Each record must appear in your answer exactly as it does below.
Top of Study material
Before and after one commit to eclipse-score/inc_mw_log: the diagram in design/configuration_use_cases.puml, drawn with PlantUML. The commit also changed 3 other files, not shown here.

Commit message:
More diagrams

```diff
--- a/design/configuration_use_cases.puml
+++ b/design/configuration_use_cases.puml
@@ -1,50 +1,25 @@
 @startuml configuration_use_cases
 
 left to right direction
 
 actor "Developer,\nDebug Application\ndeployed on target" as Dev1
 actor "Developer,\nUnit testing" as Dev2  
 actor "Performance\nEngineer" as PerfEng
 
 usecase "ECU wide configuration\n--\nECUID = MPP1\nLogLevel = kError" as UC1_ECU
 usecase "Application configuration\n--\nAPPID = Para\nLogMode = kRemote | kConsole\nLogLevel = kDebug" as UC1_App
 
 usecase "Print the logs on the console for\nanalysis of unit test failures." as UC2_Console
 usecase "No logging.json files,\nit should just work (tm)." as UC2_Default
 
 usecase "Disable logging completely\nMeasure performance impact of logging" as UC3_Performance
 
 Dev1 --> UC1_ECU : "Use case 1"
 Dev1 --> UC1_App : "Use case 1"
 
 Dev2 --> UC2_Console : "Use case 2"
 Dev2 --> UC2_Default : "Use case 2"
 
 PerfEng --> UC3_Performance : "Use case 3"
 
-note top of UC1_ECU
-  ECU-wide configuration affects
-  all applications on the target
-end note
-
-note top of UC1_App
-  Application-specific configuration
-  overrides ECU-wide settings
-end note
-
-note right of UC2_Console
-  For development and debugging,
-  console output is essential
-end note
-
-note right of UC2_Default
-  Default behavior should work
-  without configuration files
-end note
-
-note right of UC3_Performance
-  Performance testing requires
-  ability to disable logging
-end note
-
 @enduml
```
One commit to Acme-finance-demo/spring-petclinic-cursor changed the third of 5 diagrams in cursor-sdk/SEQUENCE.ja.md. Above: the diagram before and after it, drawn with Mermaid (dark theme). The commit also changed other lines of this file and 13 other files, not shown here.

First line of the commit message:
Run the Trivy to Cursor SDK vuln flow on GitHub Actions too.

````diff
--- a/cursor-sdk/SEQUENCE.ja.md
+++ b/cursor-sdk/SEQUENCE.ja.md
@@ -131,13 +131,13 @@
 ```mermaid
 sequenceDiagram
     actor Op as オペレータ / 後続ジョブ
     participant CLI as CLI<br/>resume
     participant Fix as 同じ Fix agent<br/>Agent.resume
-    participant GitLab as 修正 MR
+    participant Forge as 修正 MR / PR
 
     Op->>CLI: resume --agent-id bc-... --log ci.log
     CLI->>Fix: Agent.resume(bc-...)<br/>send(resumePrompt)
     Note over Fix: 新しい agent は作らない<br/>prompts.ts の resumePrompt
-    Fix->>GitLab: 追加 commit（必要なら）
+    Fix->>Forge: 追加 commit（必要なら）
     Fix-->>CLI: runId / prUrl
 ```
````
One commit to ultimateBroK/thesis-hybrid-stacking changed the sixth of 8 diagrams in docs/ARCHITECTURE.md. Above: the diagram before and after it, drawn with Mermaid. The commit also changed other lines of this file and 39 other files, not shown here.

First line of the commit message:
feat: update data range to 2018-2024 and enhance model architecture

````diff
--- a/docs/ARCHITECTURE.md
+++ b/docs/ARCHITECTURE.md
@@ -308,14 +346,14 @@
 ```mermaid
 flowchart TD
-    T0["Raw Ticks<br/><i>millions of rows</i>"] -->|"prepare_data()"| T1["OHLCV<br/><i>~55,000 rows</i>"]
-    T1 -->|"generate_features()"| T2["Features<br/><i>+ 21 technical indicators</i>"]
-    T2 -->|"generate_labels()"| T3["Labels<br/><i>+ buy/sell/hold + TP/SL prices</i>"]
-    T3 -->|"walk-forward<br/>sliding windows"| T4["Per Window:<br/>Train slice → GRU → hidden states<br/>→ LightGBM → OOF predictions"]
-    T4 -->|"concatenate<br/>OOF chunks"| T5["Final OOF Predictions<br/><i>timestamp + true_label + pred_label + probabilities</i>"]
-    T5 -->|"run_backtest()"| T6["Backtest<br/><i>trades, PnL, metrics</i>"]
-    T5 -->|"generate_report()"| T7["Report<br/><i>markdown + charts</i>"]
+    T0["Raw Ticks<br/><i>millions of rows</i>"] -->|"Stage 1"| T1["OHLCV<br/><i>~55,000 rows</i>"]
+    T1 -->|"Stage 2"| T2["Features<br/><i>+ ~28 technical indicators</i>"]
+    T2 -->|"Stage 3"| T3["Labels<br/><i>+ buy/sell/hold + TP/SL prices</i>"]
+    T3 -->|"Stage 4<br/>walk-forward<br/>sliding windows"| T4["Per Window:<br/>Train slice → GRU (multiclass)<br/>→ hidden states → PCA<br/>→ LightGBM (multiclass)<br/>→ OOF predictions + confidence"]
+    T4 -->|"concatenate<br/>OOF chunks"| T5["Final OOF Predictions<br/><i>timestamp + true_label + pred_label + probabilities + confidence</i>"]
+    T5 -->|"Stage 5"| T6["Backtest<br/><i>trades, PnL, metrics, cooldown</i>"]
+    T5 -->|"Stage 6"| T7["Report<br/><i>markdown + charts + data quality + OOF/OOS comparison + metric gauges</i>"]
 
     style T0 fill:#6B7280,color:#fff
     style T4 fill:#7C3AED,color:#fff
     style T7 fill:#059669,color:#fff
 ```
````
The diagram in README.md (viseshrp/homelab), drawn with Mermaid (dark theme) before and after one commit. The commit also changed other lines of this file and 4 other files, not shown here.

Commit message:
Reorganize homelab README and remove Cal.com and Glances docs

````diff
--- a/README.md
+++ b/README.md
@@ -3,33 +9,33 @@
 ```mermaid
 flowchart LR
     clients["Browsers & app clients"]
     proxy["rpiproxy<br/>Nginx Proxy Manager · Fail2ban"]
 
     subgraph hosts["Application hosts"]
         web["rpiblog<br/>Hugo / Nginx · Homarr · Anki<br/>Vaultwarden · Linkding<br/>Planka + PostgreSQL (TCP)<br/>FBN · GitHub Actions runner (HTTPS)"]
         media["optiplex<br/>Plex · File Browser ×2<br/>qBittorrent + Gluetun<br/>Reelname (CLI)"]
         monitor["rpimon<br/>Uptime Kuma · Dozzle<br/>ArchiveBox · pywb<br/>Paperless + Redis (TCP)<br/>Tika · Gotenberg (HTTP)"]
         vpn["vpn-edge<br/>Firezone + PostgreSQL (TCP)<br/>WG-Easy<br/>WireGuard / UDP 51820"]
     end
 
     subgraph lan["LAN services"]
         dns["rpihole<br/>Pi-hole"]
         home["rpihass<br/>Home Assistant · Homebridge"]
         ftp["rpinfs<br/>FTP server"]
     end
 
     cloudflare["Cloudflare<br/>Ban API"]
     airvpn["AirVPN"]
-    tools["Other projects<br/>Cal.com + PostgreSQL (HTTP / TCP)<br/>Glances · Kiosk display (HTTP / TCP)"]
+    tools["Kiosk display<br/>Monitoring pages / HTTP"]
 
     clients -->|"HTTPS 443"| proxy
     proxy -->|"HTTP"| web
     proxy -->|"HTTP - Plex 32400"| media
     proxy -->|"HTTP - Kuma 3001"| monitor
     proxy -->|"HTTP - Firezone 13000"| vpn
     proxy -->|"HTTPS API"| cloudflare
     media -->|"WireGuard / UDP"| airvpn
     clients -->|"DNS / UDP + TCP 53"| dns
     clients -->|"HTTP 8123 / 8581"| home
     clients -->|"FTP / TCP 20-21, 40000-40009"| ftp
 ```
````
Bottom of Study material
** Solution below **
Before and after one commit to eclipse-score/inc_mw_log: the diagram in design/configuration_use_cases.puml, drawn with PlantUML. The commit also changed 3 other files, not shown here.

Commit message:
More diagrams

```diff
--- a/design/configuration_use_cases.puml
+++ b/design/configuration_use_cases.puml
@@ -1,50 +1,25 @@
 @startuml configuration_use_cases
 
 left to right direction
 
 actor "Developer,\nDebug Application\ndeployed on target" as Dev1
 actor "Developer,\nUnit testing" as Dev2  
 actor "Performance\nEngineer" as PerfEng
 
 usecase "ECU wide configuration\n--\nECUID = MPP1\nLogLevel = kError" as UC1_ECU
 usecase "Application configuration\n--\nAPPID = Para\nLogMode = kRemote | kConsole\nLogLevel = kDebug" as UC1_App
 
 usecase "Print the logs on the console for\nanalysis of unit test failures." as UC2_Console
 usecase "No logging.json files,\nit should just work (tm)." as UC2_Default
 
 usecase "Disable logging completely\nMeasure performance impact of logging" as UC3_Performance
 
 Dev1 --> UC1_ECU : "Use case 1"
 Dev1 --> UC1_App : "Use case 1"
 
 Dev2 --> UC2_Console : "Use case 2"
 Dev2 --> UC2_Default : "Use case 2"
 
 PerfEng --> UC3_Performance : "Use case 3"
 
-note top of UC1_ECU
-  ECU-wide configuration affects
-  all applications on the target
-end note
-
-note top of UC1_App
-  Application-specific configuration
-  overrides ECU-wide settings
-end note
-
-note right of UC2_Console
-  For development and debugging,
-  console output is essential
-end note
-
-note right of UC2_Default
-  Default behavior should work
-  without configuration files
-end note
-
-note right of UC3_Performance
-  Performance testing requires
-  ability to disable logging
-end note
-
 @enduml
```
One commit to Acme-finance-demo/spring-petclinic-cursor changed the third of 5 diagrams in cursor-sdk/SEQUENCE.ja.md. Above: the diagram before and after it, drawn with Mermaid (dark theme). The commit also changed other lines of this file and 13 other files, not shown here.

First line of the commit message:
Run the Trivy to Cursor SDK vuln flow on GitHub Actions too.

````diff
--- a/cursor-sdk/SEQUENCE.ja.md
+++ b/cursor-sdk/SEQUENCE.ja.md
@@ -131,13 +131,13 @@
 ```mermaid
 sequenceDiagram
     actor Op as オペレータ / 後続ジョブ
     participant CLI as CLI<br/>resume
     participant Fix as 同じ Fix agent<br/>Agent.resume
-    participant GitLab as 修正 MR
+    participant Forge as 修正 MR / PR
 
     Op->>CLI: resume --agent-id bc-... --log ci.log
     CLI->>Fix: Agent.resume(bc-...)<br/>send(resumePrompt)
     Note over Fix: 新しい agent は作らない<br/>prompts.ts の resumePrompt
-    Fix->>GitLab: 追加 commit（必要なら）
+    Fix->>Forge: 追加 commit（必要なら）
     Fix-->>CLI: runId / prUrl
 ```
````
One commit to ultimateBroK/thesis-hybrid-stacking changed the sixth of 8 diagrams in docs/ARCHITECTURE.md. Above: the diagram before and after it, drawn with Mermaid. The commit also changed other lines of this file and 39 other files, not shown here.

First line of the commit message:
feat: update data range to 2018-2024 and enhance model architecture

````diff
--- a/docs/ARCHITECTURE.md
+++ b/docs/ARCHITECTURE.md
@@ -308,14 +346,14 @@
 ```mermaid
 flowchart TD
-    T0["Raw Ticks<br/><i>millions of rows</i>"] -->|"prepare_data()"| T1["OHLCV<br/><i>~55,000 rows</i>"]
-    T1 -->|"generate_features()"| T2["Features<br/><i>+ 21 technical indicators</i>"]
-    T2 -->|"generate_labels()"| T3["Labels<br/><i>+ buy/sell/hold + TP/SL prices</i>"]
-    T3 -->|"walk-forward<br/>sliding windows"| T4["Per Window:<br/>Train slice → GRU → hidden states<br/>→ LightGBM → OOF predictions"]
-    T4 -->|"concatenate<br/>OOF chunks"| T5["Final OOF Predictions<br/><i>timestamp + true_label + pred_label + probabilities</i>"]
-    T5 -->|"run_backtest()"| T6["Backtest<br/><i>trades, PnL, metrics</i>"]
-    T5 -->|"generate_report()"| T7["Report<br/><i>markdown + charts</i>"]
+    T0["Raw Ticks<br/><i>millions of rows</i>"] -->|"Stage 1"| T1["OHLCV<br/><i>~55,000 rows</i>"]
+    T1 -->|"Stage 2"| T2["Features<br/><i>+ ~28 technical indicators</i>"]
+    T2 -->|"Stage 3"| T3["Labels<br/><i>+ buy/sell/hold + TP/SL prices</i>"]
+    T3 -->|"Stage 4<br/>walk-forward<br/>sliding windows"| T4["Per Window:<br/>Train slice → GRU (multiclass)<br/>→ hidden states → PCA<br/>→ LightGBM (multiclass)<br/>→ OOF predictions + confidence"]
+    T4 -->|"concatenate<br/>OOF chunks"| T5["Final OOF Predictions<br/><i>timestamp + true_label + pred_label + probabilities + confidence</i>"]
+    T5 -->|"Stage 5"| T6["Backtest<br/><i>trades, PnL, metrics, cooldown</i>"]
+    T5 -->|"Stage 6"| T7["Report<br/><i>markdown + charts + data quality + OOF/OOS comparison + metric gauges</i>"]
 
     style T0 fill:#6B7280,color:#fff
     style T4 fill:#7C3AED,color:#fff
     style T7 fill:#059669,color:#fff
 ```
````
The diagram in README.md (viseshrp/homelab), drawn with Mermaid (dark theme) before and after one commit. The commit also changed other lines of this file and 4 other files, not shown here.

Commit message:
Reorganize homelab README and remove Cal.com and Glances docs

````diff
--- a/README.md
+++ b/README.md
@@ -3,33 +9,33 @@
 ```mermaid
 flowchart LR
     clients["Browsers & app clients"]
     proxy["rpiproxy<br/>Nginx Proxy Manager · Fail2ban"]
 
     subgraph hosts["Application hosts"]
         web["rpiblog<br/>Hugo / Nginx · Homarr · Anki<br/>Vaultwarden · Linkding<br/>Planka + PostgreSQL (TCP)<br/>FBN · GitHub Actions runner (HTTPS)"]
         media["optiplex<br/>Plex · File Browser ×2<br/>qBittorrent + Gluetun<br/>Reelname (CLI)"]
         monitor["rpimon<br/>Uptime Kuma · Dozzle<br/>ArchiveBox · pywb<br/>Paperless + Redis (TCP)<br/>Tika · Gotenberg (HTTP)"]
         vpn["vpn-edge<br/>Firezone + PostgreSQL (TCP)<br/>WG-Easy<br/>WireGuard / UDP 51820"]
     end
 
     subgraph lan["LAN services"]
         dns["rpihole<br/>Pi-hole"]
         home["rpihass<br/>Home Assistant · Homebridge"]
         ftp["rpinfs<br/>FTP server"]
     end
 
     cloudflare["Cloudflare<br/>Ban API"]
     airvpn["AirVPN"]
-    tools["Other projects<br/>Cal.com + PostgreSQL (HTTP / TCP)<br/>Glances · Kiosk display (HTTP / TCP)"]
+    tools["Kiosk display<br/>Monitoring pages / HTTP"]
 
     clients -->|"HTTPS 443"| proxy
     proxy -->|"HTTP"| web
     proxy -->|"HTTP - Plex 32400"| media
     proxy -->|"HTTP - Kuma 3001"| monitor
     proxy -->|"HTTP - Firezone 13000"| vpn
     proxy -->|"HTTPS API"| cloudflare
     media -->|"WireGuard / UDP"| airvpn
     clients -->|"DNS / UDP + TCP 53"| dns
     clients -->|"HTTP 8123 / 8581"| home
     clients -->|"FTP / TCP 20-21, 40000-40009"| ftp
 ```
````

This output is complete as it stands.